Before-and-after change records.
════════════════
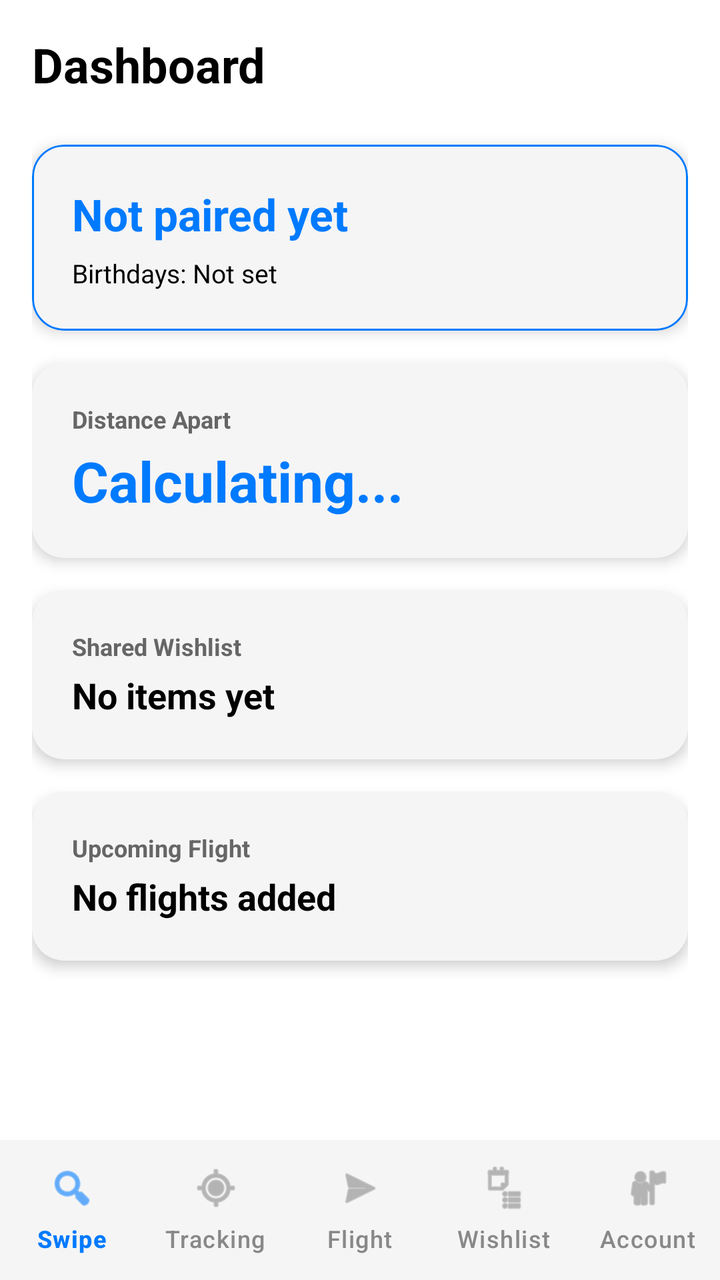
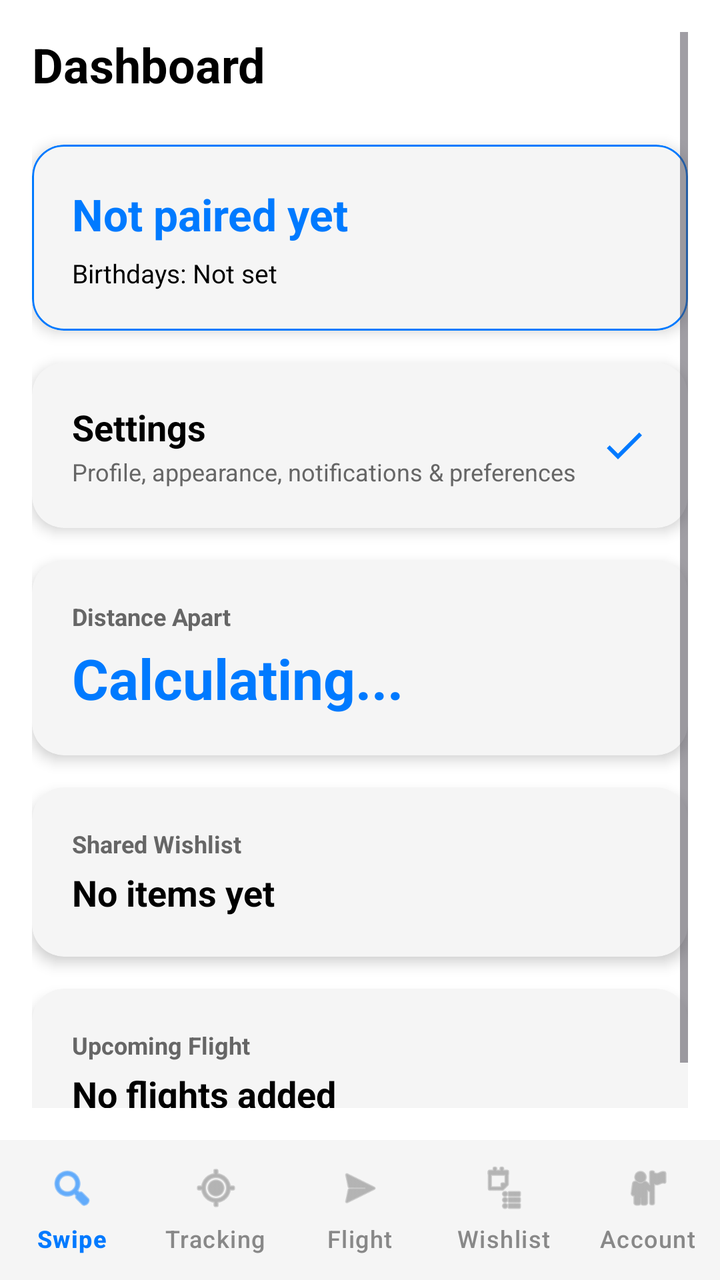

Before-and-after screenshots of an Android layout around one commit, followed by the original layout XML and the change that was made.
<!-- AndroidManifest.xml: application theme Theme.ProjectCecily -->
<!-- res/layout/activity_main.xml -->
<?xml version="1.0" encoding="utf-8"?>
<androidx.constraintlayout.widget.ConstraintLayout xmlns:android="http://schemas.android.com/apk/res/android"
    xmlns:app="http://schemas.android.com/apk/res-auto"
    android:layout_width="match_parent"
    android:layout_height="match_parent"
    android:background="@color/app_background"
    android:fitsSystemWindows="true">

    
    <ScrollView
        android:id="@+id/dashboard_scroll"
        android:layout_width="0dp"
        android:layout_height="0dp"
        android:padding="16dp"
        app:layout_constraintBottom_toTopOf="@id/bottom_navigation"
        app:layout_constraintEnd_toEndOf="parent"
        app:layout_constraintStart_toStartOf="parent"
        app:layout_constraintTop_toTopOf="parent">

        <LinearLayout
            android:layout_width="match_parent"
            android:layout_height="wrap_content"
            android:orientation="vertical">

            <TextView
                android:id="@+id/tvDashboardTitle"
                android:layout_width="wrap_content"
                android:layout_height="wrap_content"
                android:layout_marginBottom="24dp"
                android:text="Dashboard"
                android:textColor="@color/text_primary"
                android:textSize="24sp"
                android:textStyle="bold" />

            
            <com.google.android.material.card.MaterialCardView
                android:id="@+id/cardRelationshipSummary"
                android:layout_width="match_parent"
                android:layout_height="wrap_content"
                android:layout_marginBottom="16dp"
                android:clickable="false"
                android:focusable="false"
                app:cardBackgroundColor="@color/card_background"
                app:cardCornerRadius="16dp"
                app:cardElevation="4dp"
                app:strokeColor="@color/nav_selected"
                app:strokeWidth="1dp">

                <LinearLayout
                    android:layout_width="match_parent"
                    android:layout_height="wrap_content"
                    android:orientation="vertical"
                    android:padding="20dp">

                    <TextView
                        android:id="@+id/tvTogetherDays"
                        android:layout_width="wrap_content"
                        android:layout_height="wrap_content"
                        android:text="Not paired yet"
                        android:textColor="@color/nav_selected"
                        android:textSize="22sp"
                        android:textStyle="bold" />

                    <TextView
                        android:id="@+id/tvBirthdaysSummary"
                        android:layout_width="wrap_content"
                        android:layout_height="wrap_content"
                        android:layout_marginTop="6dp"
                        android:text="Birthdays: Not set"
                        android:textColor="@color/text_primary"
                        android:textSize="13sp" />
                </LinearLayout>
            </com.google.android.material.card.MaterialCardView>

            
            <com.google.android.material.card.MaterialCardView
                android:id="@+id/cardProximity"
                android:layout_width="match_parent"
                android:layout_height="wrap_content"
                android:layout_marginBottom="16dp"
                app:cardBackgroundColor="@color/card_background"
                app:cardCornerRadius="16dp"
                app:cardElevation="4dp"
                app:strokeWidth="0dp">

                <LinearLayout
                    android:layout_width="match_parent"
                    android:layout_height="wrap_content"
                    android:orientation="vertical"
                    android:padding="20dp">

                    <TextView
                        android:layout_width="wrap_content"
                        android:layout_height="wrap_content"
                        android:text="Distance Apart"
                        android:textColor="@color/text_secondary"
                        android:textSize="12sp"
                        android:textStyle="bold" />

                    <TextView
                        android:id="@+id/tvLiveDistance"
                        android:layout_width="wrap_content"
                        android:layout_height="wrap_content"
                        android:layout_marginTop="4dp"
                        android:text="Calculating..."
                        android:textColor="@color/nav_selected"
                        android:textSize="28sp"
                        android:textStyle="bold" />

                    <TextView
                        android:id="@+id/tvPartnerTimeSummary"
                        android:layout_width="wrap_content"
                        android:layout_height="wrap_content"
                        android:layout_marginTop="6dp"
                        android:text=""
                        android:textColor="@color/text_primary"
                        android:textSize="13sp"
                        android:visibility="gone" />
                </LinearLayout>
            </com.google.android.material.card.MaterialCardView>

            
            <com.google.android.material.card.MaterialCardView
                android:id="@+id/cardWishlist"
                android:layout_width="match_parent"
                android:layout_height="wrap_content"
                android:layout_marginBottom="16dp"
                app:cardBackgroundColor="@color/card_background"
                app:cardCornerRadius="16dp"
                app:cardElevation="4dp"
                app:strokeWidth="0dp">

                <LinearLayout
                    android:layout_width="match_parent"
                    android:layout_height="wrap_content"
                    android:orientation="horizontal"
                    android:padding="20dp">

                    <LinearLayout
                        android:layout_width="0dp"
                        android:layout_height="wrap_content"
                        android:layout_weight="1"
                        android:orientation="vertical">

                        <TextView
                            android:layout_width="wrap_content"
                            android:layout_height="wrap_content"
                            android:text="Shared Wishlist"
                            android:textColor="@color/text_secondary"
                            android:textSize="12sp"
                            android:textStyle="bold" />

                        <TextView
                            android:id="@+id/tvWishlistSummary"
                            android:layout_width="wrap_content"
                            android:layout_height="wrap_content"
                            android:layout_marginTop="4dp"
                            android:text="No items yet"
                            android:textColor="@color/text_primary"
                            android:textSize="18sp"
                            android:textStyle="bold" />
                    </LinearLayout>

                    <TextView
                        android:layout_width="wrap_content"
                        android:layout_height="wrap_content"
                        android:layout_gravity="center"
                        android:text=""
                        android:textSize="32sp" />
                </LinearLayout>
            </com.google.android.material.card.MaterialCardView>

            
            <com.google.android.material.card.MaterialCardView
                android:id="@+id/cardFlight"
                android:layout_width="match_parent"
                android:layout_height="wrap_content"
                android:layout_marginBottom="16dp"
                app:cardBackgroundColor="@color/card_background"
                app:cardCornerRadius="16dp"
                app:cardElevation="4dp"
                app:strokeWidth="0dp">

                <LinearLayout
                    android:layout_width="match_parent"
                    android:layout_height="wrap_content"
                    android:orientation="horizontal"
                    android:padding="20dp">

                    <LinearLayout
                        android:layout_width="0dp"
                        android:layout_height="wrap_content"
                        android:layout_weight="1"
                        android:orientation="vertical">

                        <TextView
                            android:layout_width="wrap_content"
                            android:layout_height="wrap_content"
                            android:text="Upcoming Flight"
                            android:textColor="@color/text_secondary"
                            android:textSize="12sp"
                            android:textStyle="bold" />

                        <TextView
                            android:id="@+id/tvFlightSummary"
                            android:layout_width="wrap_content"
                            android:layout_height="wrap_content"
                            android:layout_marginTop="4dp"
                            android:text="No flights added"
                            android:textColor="@color/text_primary"
                            android:textSize="18sp"
                            android:textStyle="bold" />
                    </LinearLayout>

                    <TextView
                        android:layout_width="wrap_content"
                        android:layout_height="wrap_content"
                        android:layout_gravity="center"
                        android:text=""
                        android:textSize="32sp" />
                </LinearLayout>
            </com.google.android.material.card.MaterialCardView>

        </LinearLayout>
    </ScrollView>

    
    <com.google.android.material.bottomnavigation.BottomNavigationView
        android:id="@+id/bottom_navigation"
        android:layout_width="match_parent"
        android:layout_height="70dp"
        android:background="@color/card_background"
        app:itemIconTint="@color/nav_item_color"
        app:itemTextColor="@color/nav_item_color"
        app:labelVisibilityMode="labeled"
        app:layout_constraintBottom_toBottomOf="parent"
        app:menu="@menu/bottom_nav_menu" />

</androidx.constraintlayout.widget.ConstraintLayout>
<!-- resources referenced by this layout -->
<resources>
  <color name="app_background">#FFFFFF</color>
  <color name="card_background">#F5F5F5</color>
  <color name="nav_selected">#007AFF</color>
  <color name="text_primary">#000000</color>
  <color name="text_secondary">#666666</color>
  <style name="Theme.ProjectCecily" parent="Base.Theme.ProjectCecily" />
  <style name="Base.Theme.ProjectCecily" parent="Theme.Material3.DayNight.NoActionBar">
          
          <item name="colorPrimary">@color/nav_selected</item>
          <item name="windowActionBar">false</item>
          <item name="windowNoTitle">true</item>
  
          
          <item name="colorOnSecondaryContainer">@color/nav_selected</item>
      </style>
</resources>

<!-- the commit's change to res/layout/activity_main.xml (unified diff, before → after) -->
@@ -69,6 +69,57 @@
                         android:text="Birthdays: Not set"
                         android:textColor="@color/text_primary"
                         android:textSize="13sp" />
+                </LinearLayout>
+            </com.google.android.material.card.MaterialCardView>
+
+            
+            <com.google.android.material.card.MaterialCardView
+                android:id="@+id/cardSettings"
+                android:layout_width="match_parent"
+                android:layout_height="wrap_content"
+                android:layout_marginBottom="16dp"
+                android:clickable="true"
+                android:focusable="true"
+                app:cardBackgroundColor="@color/card_background"
+                app:cardCornerRadius="16dp"
+                app:cardElevation="4dp"
+                app:strokeWidth="0dp">
+
+                <LinearLayout
+                    android:layout_width="match_parent"
+                    android:layout_height="wrap_content"
+                    android:gravity="center_vertical"
+                    android:orientation="horizontal"
+                    android:padding="20dp">
+
+                    <LinearLayout
+                        android:layout_width="0dp"
+                        android:layout_height="wrap_content"
+                        android:layout_weight="1"
+                        android:orientation="vertical">
+
+                        <TextView
+                            android:layout_width="wrap_content"
+                            android:layout_height="wrap_content"
+                            android:text="Settings"
+                            android:textColor="@color/text_primary"
+                            android:textSize="18sp"
+                            android:textStyle="bold" />
+
+                        <TextView
+                            android:layout_width="wrap_content"
+                            android:layout_height="wrap_content"
+                            android:layout_marginTop="2dp"
+                            android:text="Profile, appearance, notifications &amp; preferences"
+                            android:textColor="@color/text_secondary"
+                            android:textSize="12sp" />
+                    </LinearLayout>
+
+                    <ImageView
+                        android:layout_width="24dp"
+                        android:layout_height="24dp"
+                        android:src="@drawable/ic_check"
+                        app:tint="@color/nav_selected" />
                 </LinearLayout>
             </com.google.android.material.card.MaterialCardView>
 
<!-- resource entries referenced after the edit -->
@@ -5,6 +5,17 @@
   <color name="nav_selected">#007AFF</color>
   <color name="text_primary">#000000</color>
   <color name="text_secondary">#666666</color>
+  <!-- drawable ic_check (drawable) -->
+  <?xml version="1.0" encoding="utf-8"?>
+  <vector xmlns:android="http://schemas.android.com/apk/res/android"
+      android:width="28dp"
+      android:height="28dp"
+      android:viewportWidth="24"
+      android:viewportHeight="24">
+      <path
+          android:fillColor="#FFFFFF"
+          android:pathData="M9,16.17L4.83,12l-1.42,1.41L9,19 21,7l-1.41-1.41z" />
+  </vector>
   <style name="Theme.ProjectCecily" parent="Base.Theme.ProjectCecily" />
   <style name="Base.Theme.ProjectCecily" parent="Theme.Material3.DayNight.NoActionBar">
════════════════
PROBLEM. Using the data above, return each line that includes the word "xmlns".

TASK OUTPUT.
<androidx.constraintlayout.widget.ConstraintLayout xmlns:android="http://schemas.android.com/apk/res/android"
    xmlns:app="http://schemas.android.com/apk/res-auto"
+  <vector xmlns:android="http://schemas.android.com/apk/res/android"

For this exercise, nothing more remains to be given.